WATERLOO — A Republican candidate for governor Tuesday got a close-up look at Hawkeye Community College’s industrial programs.
Ron Corbett talked manufacturing with staff and administrators as he toured Hawkeye’s CNC machining, welding and power mechanics labs. Prior to the tour, he met with President Linda Allen and a number of her cabinet members.
“I’m doing a tour to all of the community colleges as part of my outreach program,” said Corbett, emphasizing the importance of understanding what’s happening at the educational institutions as the state’s leader.
Following a walk-through of Buchanan and Butler halls, he praised the college’s ability to meet industry standards in training despite equipment expenses. “I’m impressed that the school’s been able to have modern equipment to teach students with.”
The former Cedar Rapids mayor is challenging Gov. Kim Reynolds in the June 5 primary. He was mayor for eight years and a member of the Legislature for 13 years prior to that.
“I’m impressed with how embedded Hawkeye is with the community,” said Corbett, citing the college’s success at placing students who finish its manufacturing programs. “They really do have their finger on the pulse of the communities that they serve.”
He would like to see Iowa’s community colleges take a more central role in job training and work force development efforts across the state. “So, I’m really concerned about the mid-year budget cuts last year,” he said, as well as cuts proposed for this fiscal year. Last month, the Iowa Senate proposed a cut of $5.4 million for community colleges while Reynolds proposed a $1.8 million cut due to state revenues coming in below projections.
“This is really a mismanagement issue,” said Corbett. “I think these mid-year budget cuts are ill-advised.”
He had proposed dealing with the funding problems earlier, but said officials ignored him.
“Last year, I called for a special session to take care of the budget issue at the beginning of the budget year,” said Corbett. He would like to see cuts to the bureaucracy in Des Moines rather than taking money away from community colleges and state universities.
Growing tuition will be the end result of the cuts, he suggested.
“You see in every report from Future Ready Iowa (task force) that 70 percent of jobs in the future are going to require two-year degrees or more,” said Corbett. Tuition should not be “so high that it becomes a barrier to people furthering their education.”
He is continuing on to visits at community colleges in Fort Dodge and Ottumwa this week and was in Peosta last week as part of the effort to stop at all 15 in the state.

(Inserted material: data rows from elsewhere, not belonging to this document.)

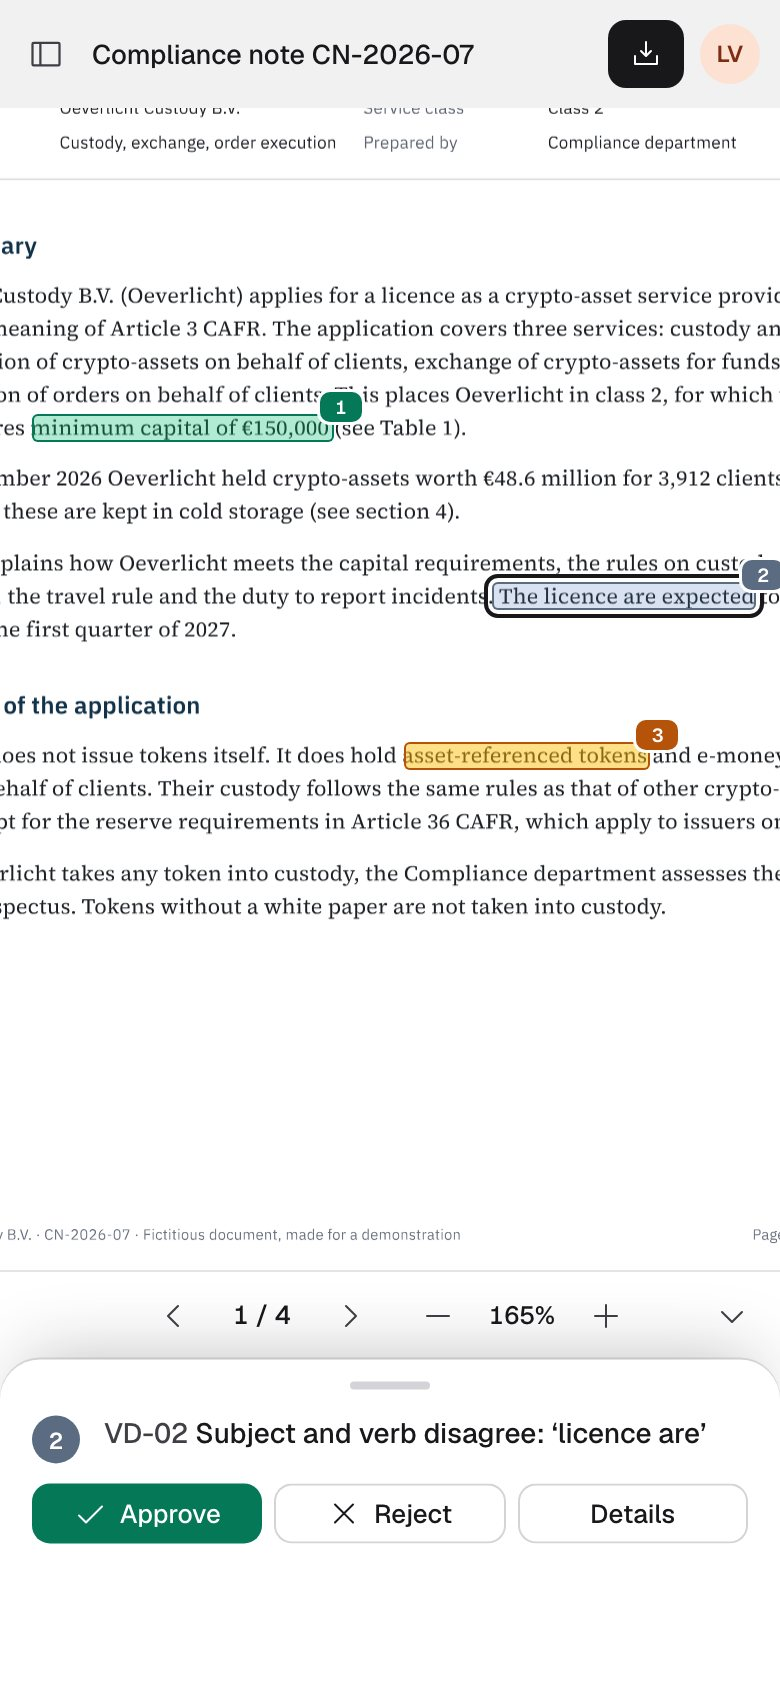
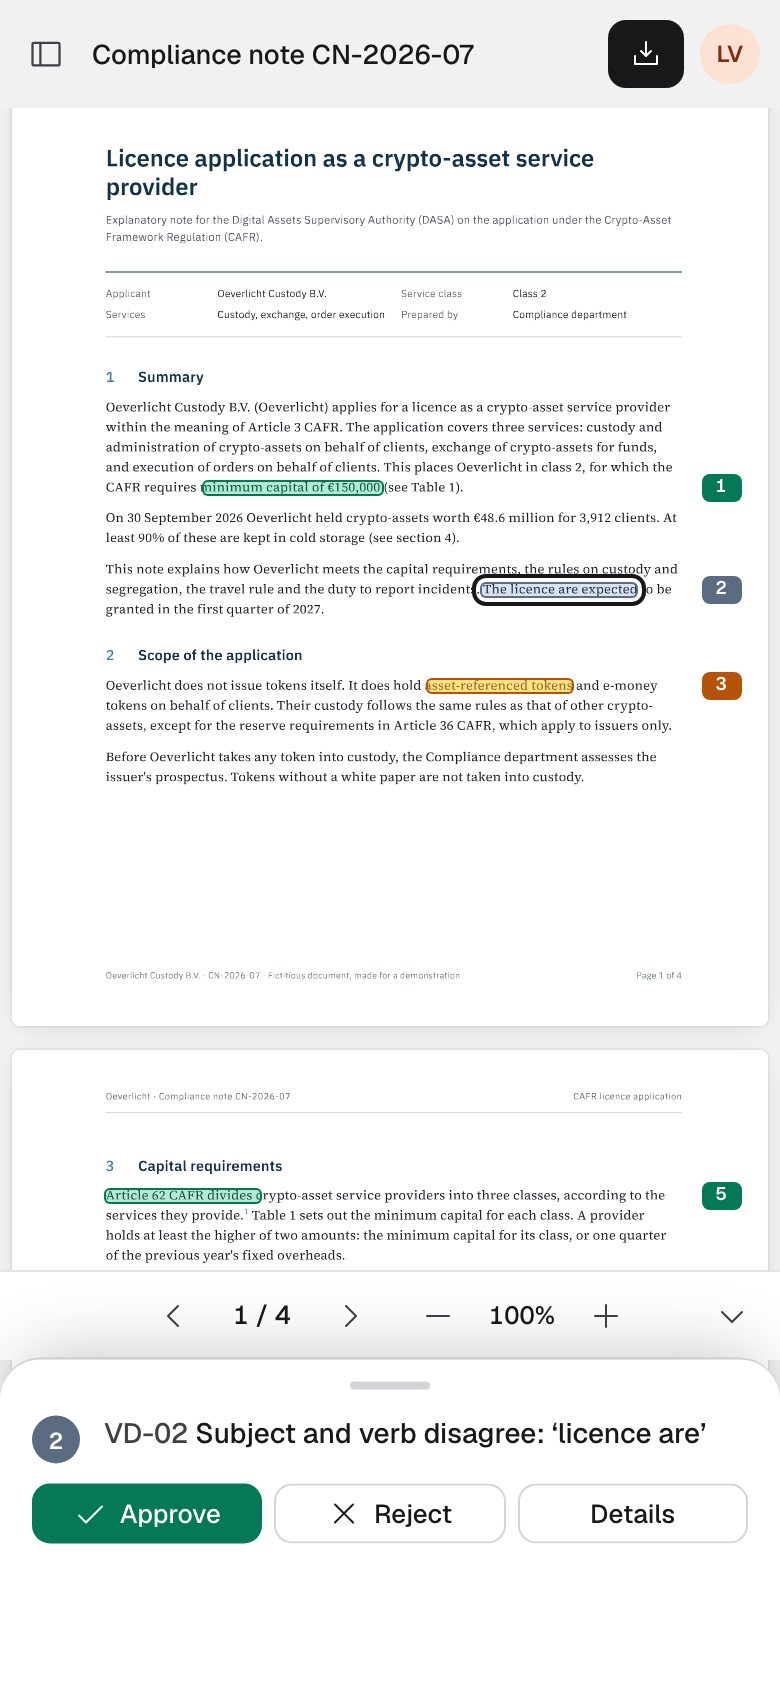
docs: retake the finding and phone screenshots; describe the phone at full width

diff --git a/README.md b/README.md
@@ -8,7 +8,7 @@ A review desk for regulatory documents. AI models and language tools read the do
 
 ## What the desk does
 
-- **One document, mistakes marked in place.** The desk renders the PDF itself with PDF.js, finds each finding's quoted text in it and tints that text with a see-through colour, so the words stay readable. A small numbered badge sits at the highlight's top corner, and the same number tags its card. Every finding has a key (`VD-01` …) the team can refer to.
+- **One document, mistakes marked in place.** The desk renders the PDF itself with PDF.js, finds each finding's quoted text in it and tints that text with a see-through colour, so the words stay readable. A small numbered badge sits at the highlight's top corner (on a phone, in the margin beside its line), and the same number tags its card. Every finding has a key (`VD-01` …) the team can refer to.
 - **Findings float beside the page, like comments in Google Docs.** Each finding is a card level with its text that scrolls with the document. Folded, it shows its title, severity and who decided; opened, it shows the current text, the suggestion (the new wording, changes in green), any alternative wording from another tool, and the decisions. The cards around it move aside.
 - **Filters** by severity, type and the tool that found it, with counts, plus All / Open / Approved / Rejected and a search. They stay pinned at the top of the findings.
 - **Team decisions.** Approve, reject or edit a suggestion; each decision records who made it and when, so one finding can be approved by one person and rejected by another.
@@ -16,7 +16,7 @@ A review desk for regulatory documents. AI models and language tools read the do
 - **Dashboard** (progress, open findings by severity, recent decisions), **Reviews** (every finding and the full history of who approved, rejected or edited what) and **Documents**.
 - **Export** of every finding, or only the approved ones, with its decision and who made it, as CSV or as a Markdown report.
 - **Keyboard:** `j`/`k` next and previous, `a` approve, `x` reject, `e` edit, `/` search, `Esc` folds the open card. A bar under the page shows them with the page and zoom controls; it hides behind a small arrow.
-- **Phone:** the page at reading size, the findings in a sheet that slides up, approve or reject from its peek.
+- **Phone:** the page at its full width, as phone PDF readers show it (+ or pinch to zoom in), each badge in the page's margin level with its line, the findings in a sheet that slides up, approve or reject from its peek.
 
 | | |
 |---|---|
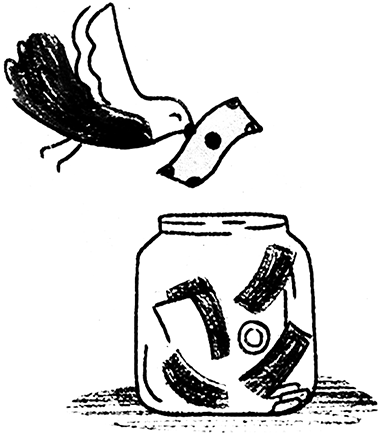
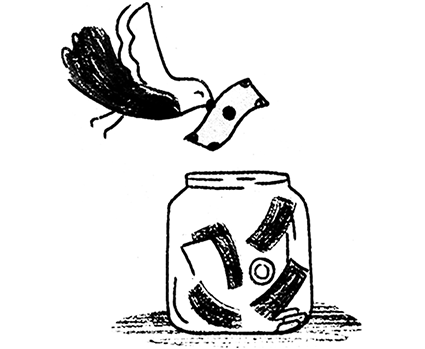
ubah ubahan

Changed region(s): [[0.1728, 0.4871, 1.0, 1.0], [0.0, 0.0, 0.6911, 0.4298], [0.0864, 0.3438, 0.1152, 0.3725]]

diff --git a/main.js b/main.js
@@ -31,11 +31,9 @@
 
 let bg = 0;
 let il = 0;
-
 function bgChg() {
   let bgColors = document.getElementById("banner");
   let imgIl = document.getElementById("image");
-  // let bgColor1 = ["#f1601e", "#dbc9ff", "#f7dbe3", "#91a8b3", "#01b679"];
   let bgColor = ["#01b679", "#91a8b3", "#f1601e", "#dbc9ff", "#f7dbe3"];
   let images = [
     "assets/img/1.png",
@@ -46,8 +44,6 @@ function bgChg() {
   ];
   bgColors.style.backgroundColor = bgColor[bg];
   imgIl.setAttribute("src", images[il]);
-  // bg = (bg + 1) % bgColor.length;
-  // il = (il + 1) % images.length;
   bg++;
   if (bg === bgColor.length) {
     bg = 0;

diff --git a/index.html b/index.html
@@ -57,7 +57,7 @@
                     <p>Buka puasa bersama dan santunan anak-anak Yatim <br> di Desa Cibuntu, Kecamatan Ciampea,
                         Kabupaten Bogor</p>
                 </div>
-                <div class="illus col-md-3 justify-content-center align-items-center ps-3">
+                <div class="illus col-md-3 justify-content-center align-items-center pt-5">
                     <img src="" alt="" id="image">
                 </div>
             </div>

diff --git a/style.css b/style.css
@@ -106,6 +106,7 @@ html {
 }
 
 .banner img {
+  padding-left: 70px;
   position: relative;
   object-fit: cover;
 }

“This is pretty much my life, traveling the state of Iowa in my vehicle,” said Corbett, noting he puts in about 1,000 miles per week.